[Start of section]

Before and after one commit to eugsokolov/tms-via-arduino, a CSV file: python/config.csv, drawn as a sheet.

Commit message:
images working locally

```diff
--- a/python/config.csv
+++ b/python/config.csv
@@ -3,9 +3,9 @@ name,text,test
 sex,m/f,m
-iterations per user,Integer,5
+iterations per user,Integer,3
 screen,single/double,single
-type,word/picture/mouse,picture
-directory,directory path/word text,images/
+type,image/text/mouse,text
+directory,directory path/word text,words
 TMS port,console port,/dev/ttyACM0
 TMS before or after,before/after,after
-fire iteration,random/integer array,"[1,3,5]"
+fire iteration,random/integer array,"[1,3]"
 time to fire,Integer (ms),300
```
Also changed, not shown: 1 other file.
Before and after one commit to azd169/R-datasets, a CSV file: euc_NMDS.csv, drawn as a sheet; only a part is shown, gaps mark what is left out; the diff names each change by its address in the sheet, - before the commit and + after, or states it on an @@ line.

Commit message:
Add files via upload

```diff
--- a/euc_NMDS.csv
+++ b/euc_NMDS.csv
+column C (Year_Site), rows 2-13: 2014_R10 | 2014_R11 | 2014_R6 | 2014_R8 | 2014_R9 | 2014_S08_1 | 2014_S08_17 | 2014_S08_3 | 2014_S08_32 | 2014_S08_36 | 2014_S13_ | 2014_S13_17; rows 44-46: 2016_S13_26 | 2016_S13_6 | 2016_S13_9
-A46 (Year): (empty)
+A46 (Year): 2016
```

[End of section]

§ **WHAT THE TASK REQUIRES**
Find every line above that contains the word "text", and return each one.

§ **YOUR RESPONSE**
@@ -3,9 +3,9 @@ name,text,test
-directory,directory path/word text,images/
+type,image/text/mouse,text
+directory,directory path/word text,words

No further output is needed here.